Democratic Measures of Income Growth and Other Indicators of Welfare


It is well established that GDP growth is not a good measure of welfare change. As an aggregate it does not reflect any changes in the distribution of income. It could be described as plutocratic because a given percentage increase has more impact on GDP growth if it accrues to high earners than if it accrues to low earners. Addressing these shortcomings, we have developed democratic measures of growth, which represent the average of each household’s growth experience. We are extending these measures to produce national and sub-national indices, which will better reflect how welfare has changed over time and across regions.


GDP was designed as an indicator of economic activity, but it is widely used as an indicator of welfare. Economists are well aware that a welfare indicator has to be net rather than gross of depreciation. Equally importantly, a single welfare aggregate needs to represent some aggregate of the welfare of the population. GDP, which adds up individual incomes, can do that only if welfare rises linearly in income; even then, it remains silent about the distribution of welfare. There is a growing body of evidence which suggests that welfare rises less and less with income, as income rises. This suggests that a measure of welfare constructed from the geometric rather than arithmetic mean of income would be appropriate. The focus, however, needs to be on the real rather than the nominal income growth of each household. In constructing real income growth, the appropriate deflator needs to take into account the fact that different households have different consumption patterns. Democratic measures of income growth can be constructed for several possible definitions of income; our focus has been on household income and national income.

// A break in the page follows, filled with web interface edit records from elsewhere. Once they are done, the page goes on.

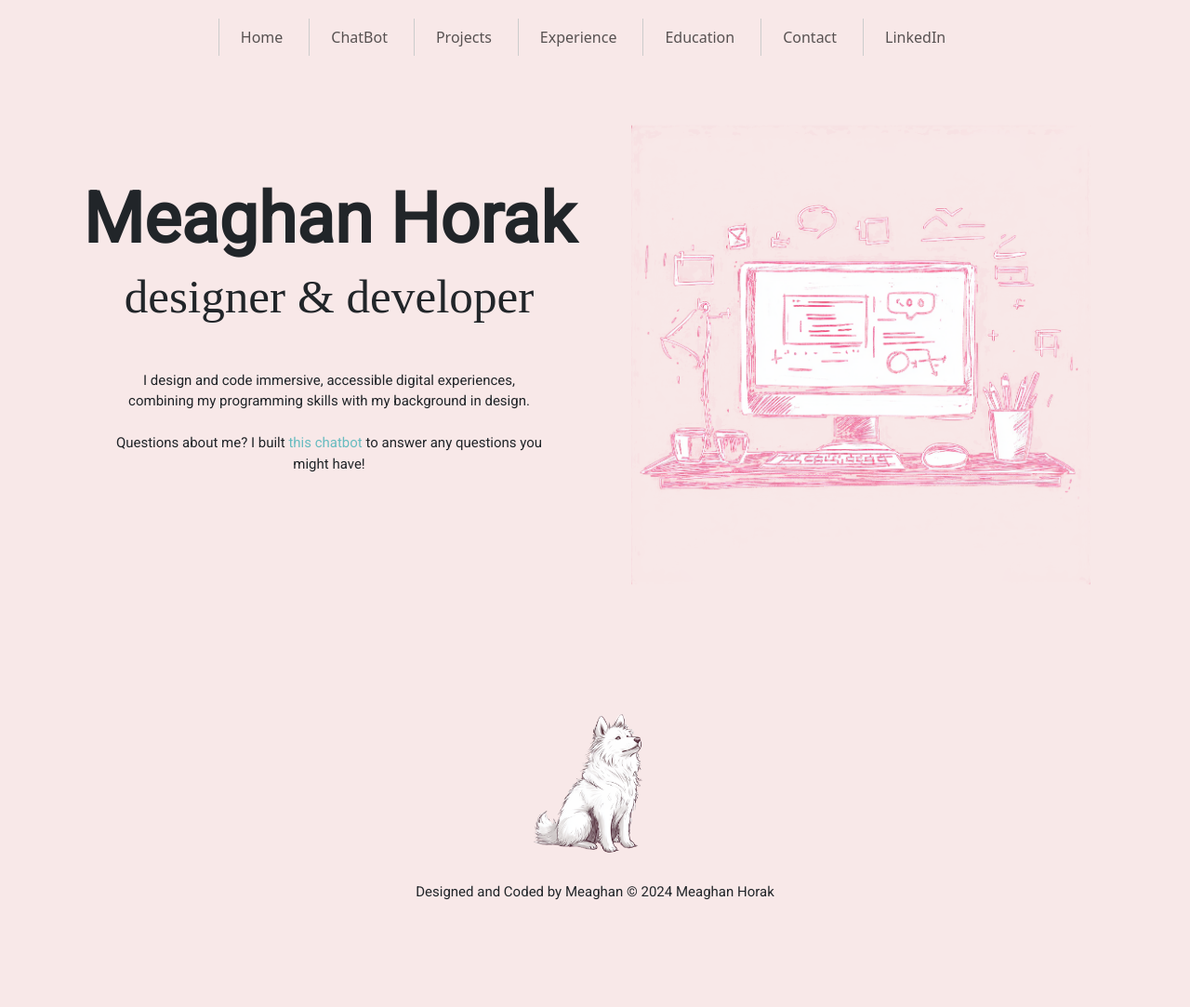
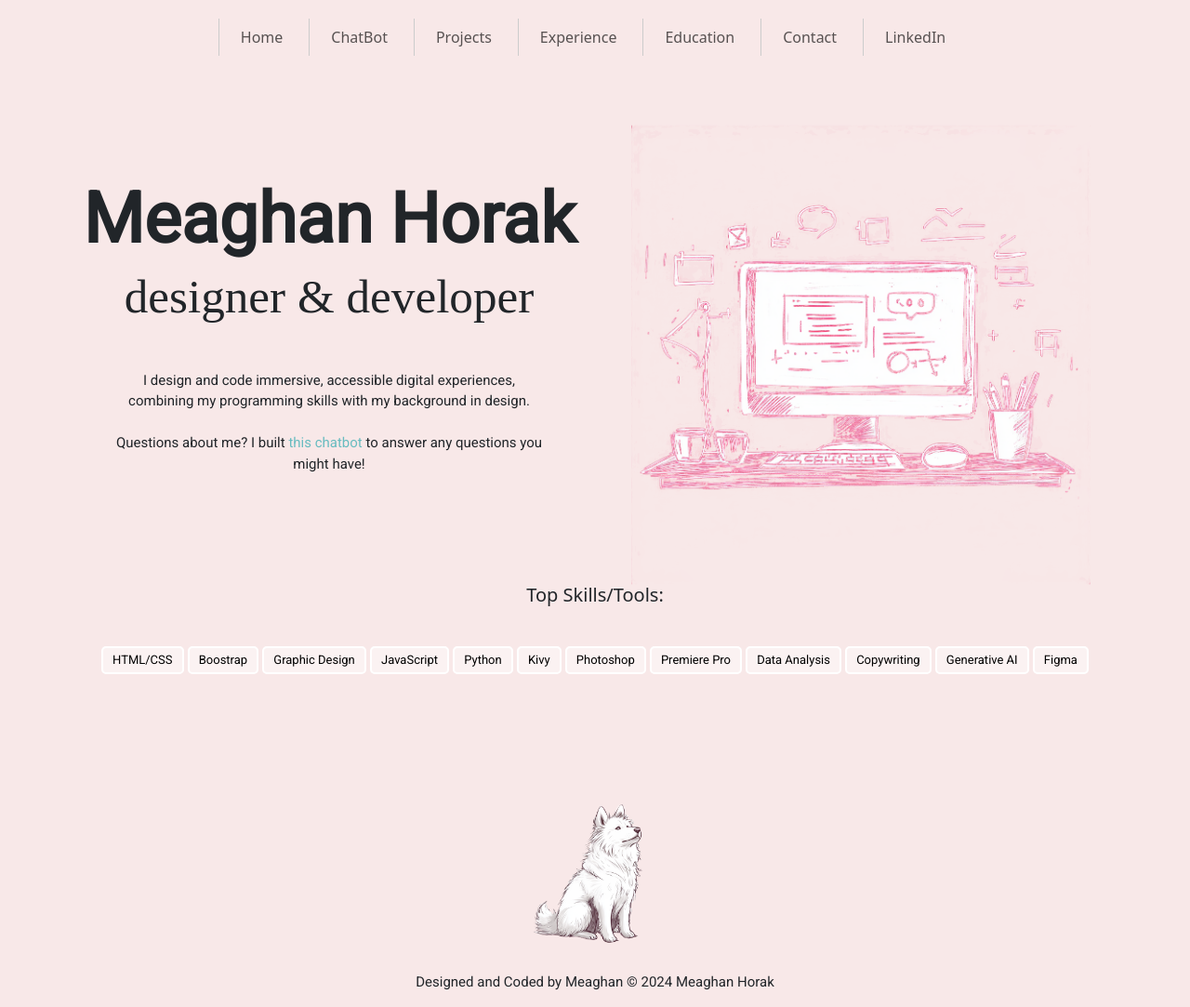
Before and after one commit to mkh7878/portfolio, a Jekyll site: the page built from index.html, in a window 1280 px wide. Shown: the whole page at 93% size. Built offline with Jekyll 4.4.1, drawn with Linux system fonts in a browser that asks for light colours; some web fonts are replaced; before the commit the page ends 987 px from its top, so only the background shows below that.

Commit message:
updates to homepage and experience restructuring cols and adding top skills

```diff
--- a/index.html
+++ b/index.html
@@ -14,9 +14,7 @@ title: Home
                 <h3 class="fade-in-text">designer & developer</h3 >
                 <p style="padding: 40px" class="fade-in-text">I design and code immersive, accessible digital experiences,
                 combining my programming skills with my background in design.
-            <br><br> Questions about me? I built <a href="pages/chatbot.html">this chatbot</a> to answer any questions you might have!
-
-
+            <br><br> Questions about me? I built <a href="pages/chatbot.html">this chatbot</a> to answer any questions you might have! </p>
             </div>
 
         </div>
@@ -24,6 +22,26 @@ title: Home
             <img src="/assets/hompage/desktop.png" class="fade-in-text" style="width: 90%; height: auto; padding-top: 15px;">
         </div>
     </div>
+    <div class="row">
+        <div class="col-12">
+            <h5 class="fade-in-text"> Top Skills/Tools: </h5>
+        </div>
+        <div class="col-12 fade-in-text" style="padding-top: 30px;">
+            <div class="tools-button">HTML/CSS</div>
+            <div class="tools-button">Boostrap</div>
+            <div class="tools-button">Graphic Design</div>
+            <div class="tools-button">JavaScript</div>
+            <div class="tools-button">Python</div>
+            <div class="tools-button">Kivy</div>
+            <div class="tools-button">Photoshop</div>
+            <div class="tools-button">Premiere Pro</div>
+            <div class="tools-button">Data Analysis</div>
+            <div class="tools-button">Copywriting</div>
+            <div class="tools-button">Generative AI</div>
+            <div class="tools-button">Figma</div>
+
+        </div>
+    </div>
 
 
 
--- a/pages/experience.html
+++ b/pages/experience.html
@@ -121,7 +121,7 @@ title: Experience
 
 <div class="row">
 
-        <div class="col-md-6 col-lg-6 col-sm-12" style="padding-top: 40px;">
+        <div class="col-12" style=" padding-left: 10vw; padding-right: 10vw;">
             <h4> <br><br>Head of Visuals and Technology</h4>
             <div class="job-desc">
                 <p>
@@ -141,7 +141,7 @@ title: Experience
             </div>
         </div>
                 <!-- Experience column with description of DES role-->
-                <div class="col-md-6 col-lg-6 col-sm-12" style="padding-top: 40px;">
+                <div class="col-12" style="padding-top: 40px; padding-left: 10vw; padding-right: 10vw;">
                     <h4> <br><br>Jewelry Consultant</h4>
                     <div class="job-desc">
 
```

By combining metrics related to real household disposable income, per capita expenditure, material deprivation, health and leisure time, we are also creating a detailed composite measure of welfare. This will provide valuable information on how welfare differs across regions and how it has developed over time.

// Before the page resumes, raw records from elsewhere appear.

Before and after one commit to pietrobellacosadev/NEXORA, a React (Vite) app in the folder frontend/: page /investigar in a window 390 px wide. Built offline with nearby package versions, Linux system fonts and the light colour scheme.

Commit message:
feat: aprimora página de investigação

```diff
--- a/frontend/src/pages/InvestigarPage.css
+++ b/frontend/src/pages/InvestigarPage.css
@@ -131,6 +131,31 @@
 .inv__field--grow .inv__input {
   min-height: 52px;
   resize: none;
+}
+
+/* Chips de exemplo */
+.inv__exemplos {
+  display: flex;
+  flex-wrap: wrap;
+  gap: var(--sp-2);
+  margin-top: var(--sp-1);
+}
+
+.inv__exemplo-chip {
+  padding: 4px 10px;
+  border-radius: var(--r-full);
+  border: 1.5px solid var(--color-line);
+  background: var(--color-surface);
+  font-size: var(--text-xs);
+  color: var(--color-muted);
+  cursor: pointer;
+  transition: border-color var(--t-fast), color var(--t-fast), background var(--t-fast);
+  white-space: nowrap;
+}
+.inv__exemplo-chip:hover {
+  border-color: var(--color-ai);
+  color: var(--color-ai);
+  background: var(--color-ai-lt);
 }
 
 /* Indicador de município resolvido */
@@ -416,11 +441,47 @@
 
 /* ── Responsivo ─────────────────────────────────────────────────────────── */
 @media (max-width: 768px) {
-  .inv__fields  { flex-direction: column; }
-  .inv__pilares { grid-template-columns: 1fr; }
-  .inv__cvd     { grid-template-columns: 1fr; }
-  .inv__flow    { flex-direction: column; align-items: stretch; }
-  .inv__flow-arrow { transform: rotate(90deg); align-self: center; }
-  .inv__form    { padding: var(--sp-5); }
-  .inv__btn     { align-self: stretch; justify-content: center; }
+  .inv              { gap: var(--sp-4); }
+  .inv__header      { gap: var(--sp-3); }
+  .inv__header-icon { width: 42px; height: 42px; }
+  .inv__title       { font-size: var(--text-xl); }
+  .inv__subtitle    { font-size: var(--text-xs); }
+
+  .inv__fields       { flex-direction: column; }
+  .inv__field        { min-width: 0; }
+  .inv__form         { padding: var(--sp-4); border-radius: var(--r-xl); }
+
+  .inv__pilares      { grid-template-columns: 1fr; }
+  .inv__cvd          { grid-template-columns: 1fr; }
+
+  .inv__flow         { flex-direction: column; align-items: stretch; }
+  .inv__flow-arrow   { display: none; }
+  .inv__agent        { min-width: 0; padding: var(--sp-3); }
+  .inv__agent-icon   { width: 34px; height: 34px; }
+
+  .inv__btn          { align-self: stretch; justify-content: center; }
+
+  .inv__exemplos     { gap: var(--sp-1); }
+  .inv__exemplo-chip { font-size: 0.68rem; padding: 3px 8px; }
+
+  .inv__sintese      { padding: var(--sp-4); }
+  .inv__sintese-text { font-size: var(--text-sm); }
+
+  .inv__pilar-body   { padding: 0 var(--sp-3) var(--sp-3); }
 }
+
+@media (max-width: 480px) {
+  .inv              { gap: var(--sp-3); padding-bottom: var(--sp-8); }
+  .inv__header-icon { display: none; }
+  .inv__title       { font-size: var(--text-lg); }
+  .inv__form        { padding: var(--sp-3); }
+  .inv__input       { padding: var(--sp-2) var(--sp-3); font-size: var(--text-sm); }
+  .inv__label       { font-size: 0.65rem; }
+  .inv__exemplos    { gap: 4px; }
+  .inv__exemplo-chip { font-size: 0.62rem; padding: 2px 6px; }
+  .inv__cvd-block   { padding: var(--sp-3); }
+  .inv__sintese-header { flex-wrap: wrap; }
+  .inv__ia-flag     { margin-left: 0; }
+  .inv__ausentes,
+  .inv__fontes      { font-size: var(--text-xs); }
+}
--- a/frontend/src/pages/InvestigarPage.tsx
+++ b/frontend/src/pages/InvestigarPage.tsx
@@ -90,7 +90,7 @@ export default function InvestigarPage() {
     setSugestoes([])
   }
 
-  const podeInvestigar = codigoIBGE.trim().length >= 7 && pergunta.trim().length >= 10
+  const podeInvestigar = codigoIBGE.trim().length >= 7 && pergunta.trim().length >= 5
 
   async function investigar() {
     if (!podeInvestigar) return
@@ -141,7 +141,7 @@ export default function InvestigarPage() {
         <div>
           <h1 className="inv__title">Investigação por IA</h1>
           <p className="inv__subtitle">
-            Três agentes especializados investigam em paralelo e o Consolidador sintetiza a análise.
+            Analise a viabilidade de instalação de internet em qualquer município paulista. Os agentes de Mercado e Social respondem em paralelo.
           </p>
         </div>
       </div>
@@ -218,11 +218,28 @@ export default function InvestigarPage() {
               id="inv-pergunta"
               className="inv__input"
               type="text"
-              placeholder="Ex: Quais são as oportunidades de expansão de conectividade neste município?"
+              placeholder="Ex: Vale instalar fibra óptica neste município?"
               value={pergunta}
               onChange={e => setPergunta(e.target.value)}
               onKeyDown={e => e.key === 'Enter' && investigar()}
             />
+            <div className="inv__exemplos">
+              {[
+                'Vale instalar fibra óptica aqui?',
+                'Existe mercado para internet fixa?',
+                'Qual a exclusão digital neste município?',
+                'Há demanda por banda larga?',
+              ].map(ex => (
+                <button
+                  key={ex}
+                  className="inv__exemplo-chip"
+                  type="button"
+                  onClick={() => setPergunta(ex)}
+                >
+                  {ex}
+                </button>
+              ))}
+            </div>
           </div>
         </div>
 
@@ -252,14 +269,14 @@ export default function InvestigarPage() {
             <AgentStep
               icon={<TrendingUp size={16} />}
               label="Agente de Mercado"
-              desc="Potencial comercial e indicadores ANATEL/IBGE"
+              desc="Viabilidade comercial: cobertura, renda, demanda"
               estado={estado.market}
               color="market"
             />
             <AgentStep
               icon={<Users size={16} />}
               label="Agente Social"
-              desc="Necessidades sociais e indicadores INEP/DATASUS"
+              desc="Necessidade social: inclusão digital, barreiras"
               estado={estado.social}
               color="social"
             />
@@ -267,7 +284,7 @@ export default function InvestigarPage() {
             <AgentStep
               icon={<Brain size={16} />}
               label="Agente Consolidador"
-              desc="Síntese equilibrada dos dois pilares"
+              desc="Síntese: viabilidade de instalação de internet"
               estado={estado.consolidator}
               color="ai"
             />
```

The study was able to draw on the work on democratic price indices carried out by ONS, who also produced price indices with a treatment of housing consistent with the definition of household income in the Family Resources Survey (FRS). This allowed for the calculation of a democratic measure of household income growth. For the production of a democratic measure of national income growth it was further necessary to attribute public consumption, and the consumption of non-profit institutions serving households, to particular households. We drew on ONS work on education and health consumption and allocated other consumption on the basis of household size. We also had to allocate the income which was not distributed to households, such as retained profits or pension fund investments, which are not distributed to households. Finally, there was an issue that income is generally under-recorded in household surveys. Where there was no further information, we scaled the household data to match the national accounts aggregate. Where possible, however, we drew on other data sources, including the Survey of Personal Incomes and the Wealth and Asset Survey.

By drawing on ONS experience in small area estimation, the research team is exploring the possibility of producing consumption and expenditure data from the Living Cost and Food Survey (LCF) for disaggregated geographies below the regional level. The Annual Population Survey provides an additional source of data on how people perceive their own well-being. By combining these data with the FRS, the LCF and the Understanding Society survey, the research team has a rich data source to develop a composite measure of subjective wellbeing at sub-national level with a focus on mental and physical health, as well as social participation.


So far, we have provided ONS with a template for producing democratic measures of growth. The OECD are implementing related methodologies. Our stochastic imputation methods have been used more widely as a means of enhancing survey data.

The methods developed in this project have benefitted from significant engagement with peers through meetings of the European Economic Association, the Royal Economic Society, the Society for the Study of Economic Inequality, the International Association for Research in Income and Wealth, and the World Inequality Database.


Aitken, A. and Weale, M. (2020) “A Democratic Measure of Household Income Growth: Theory and Application to the United KingdomEconomica, Volume 87, Issues 34,7 Wiley

Aitken, A. (2018) “Measuring Welfare Beyond GDPNational Institute Economic Review, Volume 249, Issue 1, 2019 Sage Journals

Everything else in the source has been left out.